Foreign Minister George Papandreou yesterday stressed the need for all avenues leading to a peaceful outcome in Kosovo be exhausted before NATO proceeded with any military action.
Mr. Papandreou was speaking to reporters after a meeting with NATO Secretary General Javier Solana, who told him that the alliance was ready to move against Belgrade.
The Greek minister said he told Mr. Solana that pressure should be brought to bear on Yugoslav President Slobodan Milosevic so that "even at the last minute he can take the necessary initiatives to avert a military clash in Kosovo."
Mr. Papandreou reiterated that Greek troops would participate in a mission in Kosovo only at the request of both Belgrade and the Kosovo Albanians.
"Greece believes that there can and should not be a military solution to the Kosovo problem," he said.
Also discussed during the meeting were Greek-Turkish relations, the foreign minister said.
EU foreign ministers' meeting:
In later comments after the conclusion of the "15" European Union (EU) foreign ministers council, Mr. Papandreou added that a military intervention in Kosovo, although not desirable by anyone, could begin soon.
He reiterated the Greek position about exhausting all possibilities for finding a peaceful solution, while pointing to the negative stance of other Balkan states (Rumania, Bulgaria, FYROM and Turkey) toward a possible intervention, fearing "transfusion of the problem" to nearby regions.
He added that as a last bid to find a solution, the British and French foreign ministers may visit Belgrade after coordination with US envoy Richard Holbrooke, who is already there.
The EU foreign ministers council in a statement condemned the further deployment of the Serbian forces in Kosovo as well as acts of violence against the Albanian-speaking population, as well as acts of violence by the latter.

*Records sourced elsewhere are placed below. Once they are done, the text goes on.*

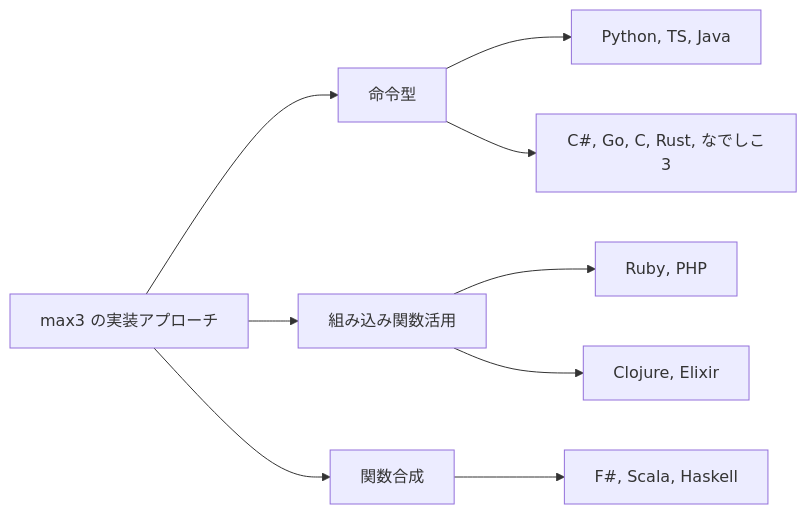
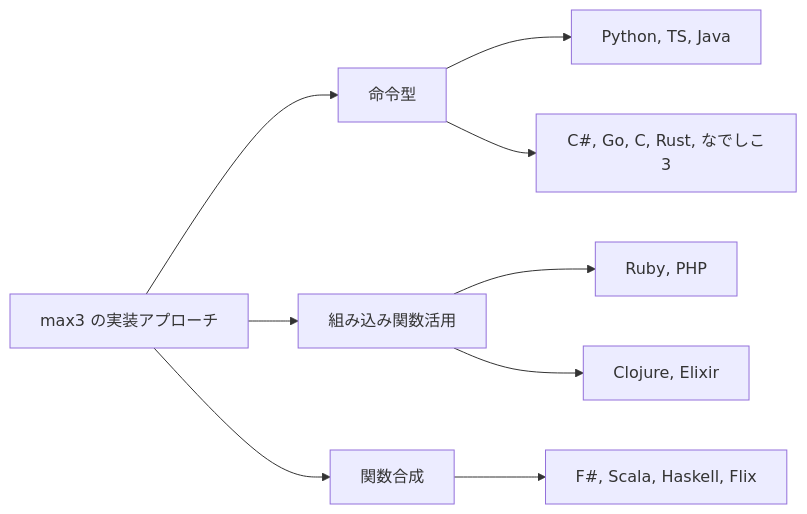
The diagram in docs/article/all/02-basic-syntax-comparison.md (k2works/getting-started-algorithm), drawn with Mermaid before and after one commit. The commit also changed other lines of this file and 7 other files, not shown here.

````diff
--- a/docs/article/all/02-basic-syntax-comparison.md
+++ b/docs/article/all/02-basic-syntax-comparison.md
@@ -207,11 +220,11 @@
 ```mermaid
 graph LR
     A[max3 の実装アプローチ] --> B[命令型]
     A --> C[組み込み関数活用]
     A --> D[関数合成]
     B --> B1[Python, TS, Java]
     B --> B2[C#, Go, C, Rust, なでしこ3]
     C --> C1[Ruby, PHP]
     C --> C2[Clojure, Elixir]
-    D --> D1[F#, Scala, Haskell]
+    D --> D1[F#, Scala, Haskell, Flix]
 ```
````
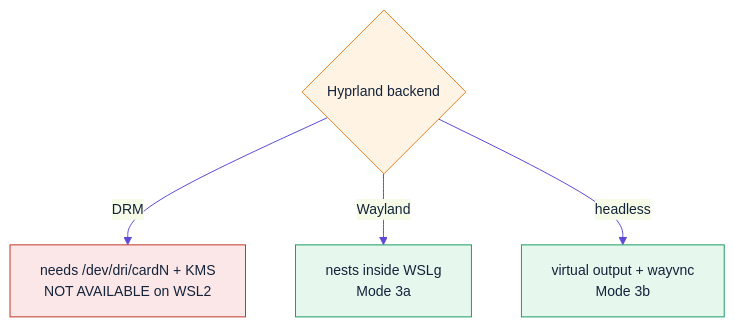
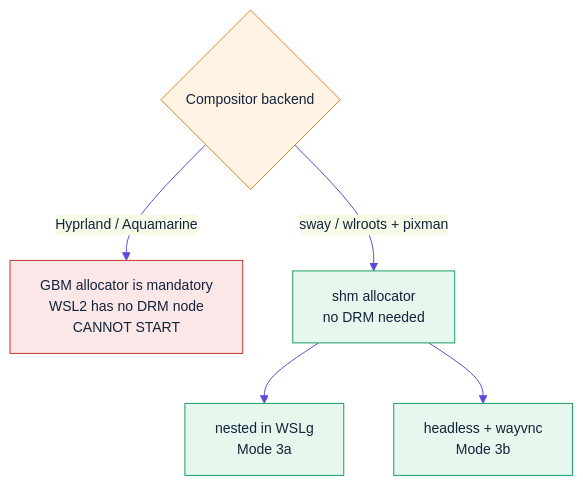
The first of 4 diagrams in docs/03-modes.md (clarenceb/omarchy-wsl2), drawn with Mermaid before and after one commit. The commit also changed other lines of this file and 8 other files, not shown here.

````diff
--- a/docs/03-modes.md
+++ b/docs/03-modes.md
@@ -23,12 +36,14 @@
 ```mermaid
 %%{init: {'theme':'base','themeVariables':{'primaryColor':'#E8F6FB','primaryTextColor':'#13233A','primaryBorderColor':'#2AA6C4','lineColor':'#5B4BD6','fontSize':'14px'}}}%%
 flowchart TD
-    Q{"Hyprland backend"} -->|"DRM"| X["needs /dev/dri/cardN + KMS<br/>NOT AVAILABLE on WSL2"]
-    Q -->|"Wayland"| N["nests inside WSLg<br/>Mode 3a"]
-    Q -->|"headless"| H["virtual output + wayvnc<br/>Mode 3b"]
+    Q{"Compositor backend"} -->|"Hyprland / Aquamarine"| X["GBM allocator is mandatory<br/>WSL2 has no DRM node<br/>CANNOT START"]
+    Q -->|"sway / wlroots + pixman"| N["shm allocator<br/>no DRM needed"]
+    N --> A["nested in WSLg<br/>Mode 3a"]
+    N --> H["headless + wayvnc<br/>Mode 3b"]
 
     style Q fill:#FFF3E4,stroke:#E8842B,color:#13233A
     style X fill:#FBE7E7,stroke:#C0392B,color:#13233A
     style N fill:#E6F7EE,stroke:#1E9E63,color:#13233A
+    style A fill:#E6F7EE,stroke:#1E9E63,color:#13233A
     style H fill:#E6F7EE,stroke:#1E9E63,color:#13233A
 ```
````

Finally, he called on the Yugoslav side to accept the final agreement, which followed the Rambouillet talks.
The council also deliberated on the contents of a statement to prevent polarization in the Middle East leading up to May 4, anticipated to be the date when the Palestinian state is proclaimed independent.
Tsohatzopoulos talks with US ambassador:
In a related development in Athens, National Defense Minister Akis Tsohatzopoulos yesterday discussed developments in Kosovo with US ambassador Nicholas Burns.
According to sources, the Greek minister again told the US envoy that Athens would only participate in a peace mission to the troubled Yugoslav province on the condition there was an agreement between the two sides, something often repeated by Greek officials over the past few months.
The defense minister later left on an official visit to London at the invitation of his British counterpart George Robertson.
Source: Athens News Agency